Monday, 17 November 2014

Isabelline Shrike of the Turkestan race

On Sunday 9th Nov Royston Wilkins and Brian Mellow found a shrike perched up on the brambles as they were leaving Pendeen.  Initial reaction was naturally a Red-backed Shrike but doubts pretty quickly set in.  Word soon spread and a whole raft of suggestions ensued, including hybrids, Over the next week, many photo's have been taken and circulated widely.  The general consensus among shrike experts is that this bird is indeed a first year bird of the Turkestan race of Isabelline Shrike.

Nationally this is a rare subspecies but in Cornwall, there are two previous records assigned to this form.  In 1989, a popular first winter bird was present at Zennor from Oct 27th - 31st.  In 2002, a first year male was found at Porthgwarra on June 26th.

The nominate race of Isabelline Shrike is also referred to as Daurian Shrike and there are two records for Cornwall: a first year bird opposite the airfield at Nanquidno Oct 25th.  A stunning adult male was well watched at Pendeen in early October 2013.

Turkestan Shrike, Pendeen, 16th November 2014.



American Golden Plover at Davidstow, Cornwall

A few more images of the confiding American Golden Plover at Davidstow back in October.  This was the second record of the species this Autumn and just one of five American waders reported during the Autumn in Cornwall.  This poor showing of American vagrants must be the worst Autumn for a generation?







Friday, 24 October 2014

Yellow-billed Cuckoo at Porthgwarra, Cornwall



A Yellow-billed Cuckoo was found by visiting birder Andrew Tongue on Tuesday 23rd October in the elders near the toilet block at Porthgwarra.  By early afternoon it had moved up the valley to the doctor's garden area. By late afternoon it was re located near the dried-up pond near the wall.  It was certainly active and unlike any previous American cuckoos, was unwilling to perish too soon.
About 75 birders managed to connect and most had pretty good views, albeit fleeting.
I was extremely lucky to get a burst of shots off when it appeared in the elders in the 60 foot valley.

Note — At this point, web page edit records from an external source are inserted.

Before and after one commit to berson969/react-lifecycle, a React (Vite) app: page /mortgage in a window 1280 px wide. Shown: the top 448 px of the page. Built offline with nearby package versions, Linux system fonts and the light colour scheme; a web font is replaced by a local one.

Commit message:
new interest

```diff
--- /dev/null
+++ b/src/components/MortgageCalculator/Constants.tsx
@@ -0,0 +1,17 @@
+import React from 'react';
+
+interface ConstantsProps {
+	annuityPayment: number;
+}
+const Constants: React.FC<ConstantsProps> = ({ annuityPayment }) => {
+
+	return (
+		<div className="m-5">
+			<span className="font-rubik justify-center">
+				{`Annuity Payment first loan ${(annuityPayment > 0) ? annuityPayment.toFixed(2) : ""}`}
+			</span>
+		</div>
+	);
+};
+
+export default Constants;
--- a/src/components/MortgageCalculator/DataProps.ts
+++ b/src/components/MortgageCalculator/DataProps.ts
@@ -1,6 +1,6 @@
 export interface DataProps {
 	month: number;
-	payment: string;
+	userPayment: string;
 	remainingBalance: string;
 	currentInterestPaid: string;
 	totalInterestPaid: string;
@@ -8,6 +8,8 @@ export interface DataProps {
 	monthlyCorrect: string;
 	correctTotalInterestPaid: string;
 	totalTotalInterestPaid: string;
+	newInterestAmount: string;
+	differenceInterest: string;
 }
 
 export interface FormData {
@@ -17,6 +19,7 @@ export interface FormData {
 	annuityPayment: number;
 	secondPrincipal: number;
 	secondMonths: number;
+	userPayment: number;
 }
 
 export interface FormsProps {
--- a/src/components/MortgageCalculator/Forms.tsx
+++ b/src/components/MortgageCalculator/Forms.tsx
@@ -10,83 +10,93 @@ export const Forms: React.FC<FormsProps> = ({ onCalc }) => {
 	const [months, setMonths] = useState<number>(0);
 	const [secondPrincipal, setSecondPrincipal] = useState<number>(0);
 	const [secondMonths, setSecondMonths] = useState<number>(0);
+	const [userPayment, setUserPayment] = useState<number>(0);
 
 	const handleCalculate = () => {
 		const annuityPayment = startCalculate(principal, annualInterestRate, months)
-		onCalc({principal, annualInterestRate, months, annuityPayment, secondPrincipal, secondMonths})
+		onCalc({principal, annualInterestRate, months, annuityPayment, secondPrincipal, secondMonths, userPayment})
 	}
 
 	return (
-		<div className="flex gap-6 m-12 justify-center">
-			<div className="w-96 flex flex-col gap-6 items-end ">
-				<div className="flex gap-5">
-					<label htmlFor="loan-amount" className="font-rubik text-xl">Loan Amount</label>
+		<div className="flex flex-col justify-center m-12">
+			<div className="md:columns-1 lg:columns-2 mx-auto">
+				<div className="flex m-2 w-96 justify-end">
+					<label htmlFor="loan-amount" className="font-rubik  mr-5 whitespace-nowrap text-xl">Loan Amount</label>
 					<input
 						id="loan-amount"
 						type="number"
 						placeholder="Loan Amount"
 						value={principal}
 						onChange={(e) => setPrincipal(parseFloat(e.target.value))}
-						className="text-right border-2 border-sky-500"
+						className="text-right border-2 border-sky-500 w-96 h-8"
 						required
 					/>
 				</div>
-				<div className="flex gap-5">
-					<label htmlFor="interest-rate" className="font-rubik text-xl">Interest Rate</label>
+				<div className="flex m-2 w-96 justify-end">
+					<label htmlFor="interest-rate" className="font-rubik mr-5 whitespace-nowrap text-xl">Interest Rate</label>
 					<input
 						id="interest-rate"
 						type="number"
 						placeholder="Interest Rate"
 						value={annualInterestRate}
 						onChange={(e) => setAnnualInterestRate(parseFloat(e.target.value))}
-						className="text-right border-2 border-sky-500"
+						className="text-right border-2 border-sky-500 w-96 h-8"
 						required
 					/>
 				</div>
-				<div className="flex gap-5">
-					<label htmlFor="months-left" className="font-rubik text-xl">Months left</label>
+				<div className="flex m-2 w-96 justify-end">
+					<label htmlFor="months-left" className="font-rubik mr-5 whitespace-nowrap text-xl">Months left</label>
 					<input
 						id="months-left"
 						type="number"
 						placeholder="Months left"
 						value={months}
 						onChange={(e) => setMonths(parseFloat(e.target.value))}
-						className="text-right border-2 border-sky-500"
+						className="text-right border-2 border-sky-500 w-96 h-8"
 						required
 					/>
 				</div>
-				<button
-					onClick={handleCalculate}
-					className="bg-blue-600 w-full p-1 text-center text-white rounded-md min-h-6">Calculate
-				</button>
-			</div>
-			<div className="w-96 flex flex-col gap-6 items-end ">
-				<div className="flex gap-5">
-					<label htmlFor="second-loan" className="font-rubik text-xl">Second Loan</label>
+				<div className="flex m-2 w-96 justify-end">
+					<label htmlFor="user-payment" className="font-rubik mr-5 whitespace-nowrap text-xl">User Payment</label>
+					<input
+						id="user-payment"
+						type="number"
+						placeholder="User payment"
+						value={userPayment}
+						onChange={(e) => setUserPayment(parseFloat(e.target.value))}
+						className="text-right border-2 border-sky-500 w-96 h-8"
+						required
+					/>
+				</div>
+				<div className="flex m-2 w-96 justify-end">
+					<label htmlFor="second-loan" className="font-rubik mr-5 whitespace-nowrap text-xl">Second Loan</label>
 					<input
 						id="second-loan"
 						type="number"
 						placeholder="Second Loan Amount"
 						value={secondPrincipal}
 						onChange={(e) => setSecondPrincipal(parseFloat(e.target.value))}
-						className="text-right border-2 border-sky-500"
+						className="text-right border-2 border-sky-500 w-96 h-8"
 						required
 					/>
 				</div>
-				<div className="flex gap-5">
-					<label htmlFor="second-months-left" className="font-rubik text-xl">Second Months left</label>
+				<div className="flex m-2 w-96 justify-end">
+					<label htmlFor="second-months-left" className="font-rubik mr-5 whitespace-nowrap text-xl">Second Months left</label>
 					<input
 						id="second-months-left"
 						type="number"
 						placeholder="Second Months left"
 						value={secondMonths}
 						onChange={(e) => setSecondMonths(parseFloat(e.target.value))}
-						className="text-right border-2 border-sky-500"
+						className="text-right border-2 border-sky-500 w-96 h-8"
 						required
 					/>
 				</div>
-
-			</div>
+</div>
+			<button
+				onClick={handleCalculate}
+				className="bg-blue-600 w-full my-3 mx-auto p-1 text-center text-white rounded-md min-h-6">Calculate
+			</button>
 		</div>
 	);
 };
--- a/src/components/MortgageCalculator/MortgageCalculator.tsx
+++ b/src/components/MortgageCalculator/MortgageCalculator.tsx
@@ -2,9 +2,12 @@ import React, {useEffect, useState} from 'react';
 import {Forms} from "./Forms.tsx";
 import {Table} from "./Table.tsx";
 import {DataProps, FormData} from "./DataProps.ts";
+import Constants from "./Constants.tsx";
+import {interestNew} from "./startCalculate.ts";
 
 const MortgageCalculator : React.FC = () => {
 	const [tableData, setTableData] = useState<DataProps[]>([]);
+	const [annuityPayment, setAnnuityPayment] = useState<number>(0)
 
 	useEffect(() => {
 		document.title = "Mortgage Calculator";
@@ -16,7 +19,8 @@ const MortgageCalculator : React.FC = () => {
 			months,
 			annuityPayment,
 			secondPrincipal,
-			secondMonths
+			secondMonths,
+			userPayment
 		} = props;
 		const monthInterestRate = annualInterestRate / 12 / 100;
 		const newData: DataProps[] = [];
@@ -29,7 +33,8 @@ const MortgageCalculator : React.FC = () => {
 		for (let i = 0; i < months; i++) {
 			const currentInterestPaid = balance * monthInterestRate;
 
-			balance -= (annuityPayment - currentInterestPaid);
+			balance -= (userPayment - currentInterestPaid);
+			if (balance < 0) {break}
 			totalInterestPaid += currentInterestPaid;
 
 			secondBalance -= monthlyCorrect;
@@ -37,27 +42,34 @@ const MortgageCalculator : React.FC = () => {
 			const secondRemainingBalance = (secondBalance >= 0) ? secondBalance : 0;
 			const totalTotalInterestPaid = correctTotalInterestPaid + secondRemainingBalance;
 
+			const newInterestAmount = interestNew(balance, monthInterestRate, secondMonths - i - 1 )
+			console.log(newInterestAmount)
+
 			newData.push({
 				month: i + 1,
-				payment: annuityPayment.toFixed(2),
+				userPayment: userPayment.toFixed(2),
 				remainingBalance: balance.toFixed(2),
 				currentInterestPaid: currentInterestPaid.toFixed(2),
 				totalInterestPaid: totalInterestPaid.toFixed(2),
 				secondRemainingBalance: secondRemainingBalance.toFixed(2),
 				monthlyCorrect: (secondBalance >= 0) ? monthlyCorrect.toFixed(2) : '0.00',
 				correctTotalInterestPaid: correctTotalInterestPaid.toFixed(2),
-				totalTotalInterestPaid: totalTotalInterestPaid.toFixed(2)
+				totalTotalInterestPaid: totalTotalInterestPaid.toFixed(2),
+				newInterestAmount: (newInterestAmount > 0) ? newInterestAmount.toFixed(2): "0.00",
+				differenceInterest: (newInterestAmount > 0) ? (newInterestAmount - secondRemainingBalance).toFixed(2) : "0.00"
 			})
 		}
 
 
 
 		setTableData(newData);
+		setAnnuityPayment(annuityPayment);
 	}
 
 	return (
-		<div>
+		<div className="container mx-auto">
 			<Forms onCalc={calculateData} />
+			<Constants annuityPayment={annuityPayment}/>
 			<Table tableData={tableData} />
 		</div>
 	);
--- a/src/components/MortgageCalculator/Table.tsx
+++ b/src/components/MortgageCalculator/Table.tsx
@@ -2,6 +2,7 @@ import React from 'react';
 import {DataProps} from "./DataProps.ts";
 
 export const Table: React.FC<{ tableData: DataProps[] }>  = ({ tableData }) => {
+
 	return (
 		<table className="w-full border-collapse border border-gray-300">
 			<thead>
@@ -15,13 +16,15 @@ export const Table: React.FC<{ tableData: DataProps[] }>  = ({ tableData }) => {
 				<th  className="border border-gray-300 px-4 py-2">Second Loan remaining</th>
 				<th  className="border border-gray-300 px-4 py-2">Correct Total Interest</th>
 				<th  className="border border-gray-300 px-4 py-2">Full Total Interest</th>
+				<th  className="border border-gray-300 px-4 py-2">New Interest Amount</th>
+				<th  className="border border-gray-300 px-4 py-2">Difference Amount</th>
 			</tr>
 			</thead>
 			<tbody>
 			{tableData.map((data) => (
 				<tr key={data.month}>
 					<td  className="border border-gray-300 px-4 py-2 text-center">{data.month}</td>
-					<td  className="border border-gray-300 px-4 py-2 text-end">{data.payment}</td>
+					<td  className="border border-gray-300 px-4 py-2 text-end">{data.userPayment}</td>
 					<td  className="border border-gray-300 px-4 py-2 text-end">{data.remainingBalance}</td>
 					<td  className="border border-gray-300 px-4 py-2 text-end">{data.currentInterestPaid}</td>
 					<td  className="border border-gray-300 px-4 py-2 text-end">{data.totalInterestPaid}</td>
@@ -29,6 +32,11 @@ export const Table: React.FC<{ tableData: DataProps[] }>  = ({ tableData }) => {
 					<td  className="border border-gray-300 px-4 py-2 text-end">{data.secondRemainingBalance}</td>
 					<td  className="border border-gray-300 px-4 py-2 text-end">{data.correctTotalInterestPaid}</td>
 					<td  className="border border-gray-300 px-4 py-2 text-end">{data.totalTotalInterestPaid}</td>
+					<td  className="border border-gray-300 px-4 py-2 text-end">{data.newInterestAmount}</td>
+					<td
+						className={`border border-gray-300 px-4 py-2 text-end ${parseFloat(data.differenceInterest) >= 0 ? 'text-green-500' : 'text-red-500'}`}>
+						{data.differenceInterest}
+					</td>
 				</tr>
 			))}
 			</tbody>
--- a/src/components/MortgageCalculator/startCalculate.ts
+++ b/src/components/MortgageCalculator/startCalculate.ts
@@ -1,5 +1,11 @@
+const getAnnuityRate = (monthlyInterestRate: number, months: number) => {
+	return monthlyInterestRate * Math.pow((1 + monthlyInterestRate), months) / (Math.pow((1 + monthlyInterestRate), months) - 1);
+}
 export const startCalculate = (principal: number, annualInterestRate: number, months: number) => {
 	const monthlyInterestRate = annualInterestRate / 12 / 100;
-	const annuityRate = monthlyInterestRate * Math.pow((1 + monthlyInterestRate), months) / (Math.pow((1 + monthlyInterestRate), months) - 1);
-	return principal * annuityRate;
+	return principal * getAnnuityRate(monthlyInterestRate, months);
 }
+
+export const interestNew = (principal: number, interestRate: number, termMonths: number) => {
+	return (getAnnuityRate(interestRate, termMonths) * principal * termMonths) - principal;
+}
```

This is the 9th record for mainland Cornwall.  The previous records are detailed below:

YELLOW-BILLED CUCKOO

Older records:

1830      'one obtained somewhere in Cornwall'
1887      Cury, Helston dead 14 Oct.

*************************************
1938  Mawnan Smith found shot 7 Oct (report says "unfortunately shot, though it had little hope of making the return flight"). Published in BB.                                              
1971   St Mawes 4 - 7 Nov        
1980  Penzance 9 Oct – taken into care and died.                      
1985  Pendeen picked up dead 13 Oct.                                  
1999  Cot 10 Oct                        
2000 St Levan 12 – 13 Oct

Tuesday, 21 October 2014

American Golden Plover at Davidstow, Cornwall

Brian Craven and Mark Worden found an American Golden Plover at Davidstow in the week.  Being just the third North American wader in Cornwall this Autumn, and with precious little else to see, I decided to take a look on Sunday morning.  It was showing well and typically very confiding.  It was not concerned with the stream of admirers viewing from their cars.

As always with Davidstow, the light was stunning and variable and always a challenge for the best exposure.  The images below were taken about twenty yards away from the bird.


Sunday, 12 October 2014

Subalpine Warbler showing characteristics of Moltoni's Warbler?

Two distant images of the male subalpine warbler seen at Porthgwarra.  One surprising aspect of this bird is how pale and washed out it looks.  There's barely any dark red in the throat at all, just a uniform, pale pinkish wash covering the complete underparts.  Some observers though believe this is just a feature of an adult male Western Subalpine that has completed its moult and is in winter plumage. I would like to have got some images of the upper tail pattern but other photographers have now managed to.  One of the key ID features is the tail pattern.  A Moltoni's T5 tail feather (ie second one in from the outside) would show no white intrusion onto the inner web.  Photo's of this bird's T5 tail feather are spot on.  The one clincher for Moltoni's though is the call, which should be similar to a Wren-like rattle.  Tony McGowan clearly heard it call at close range and all he could hear was a single "tek"....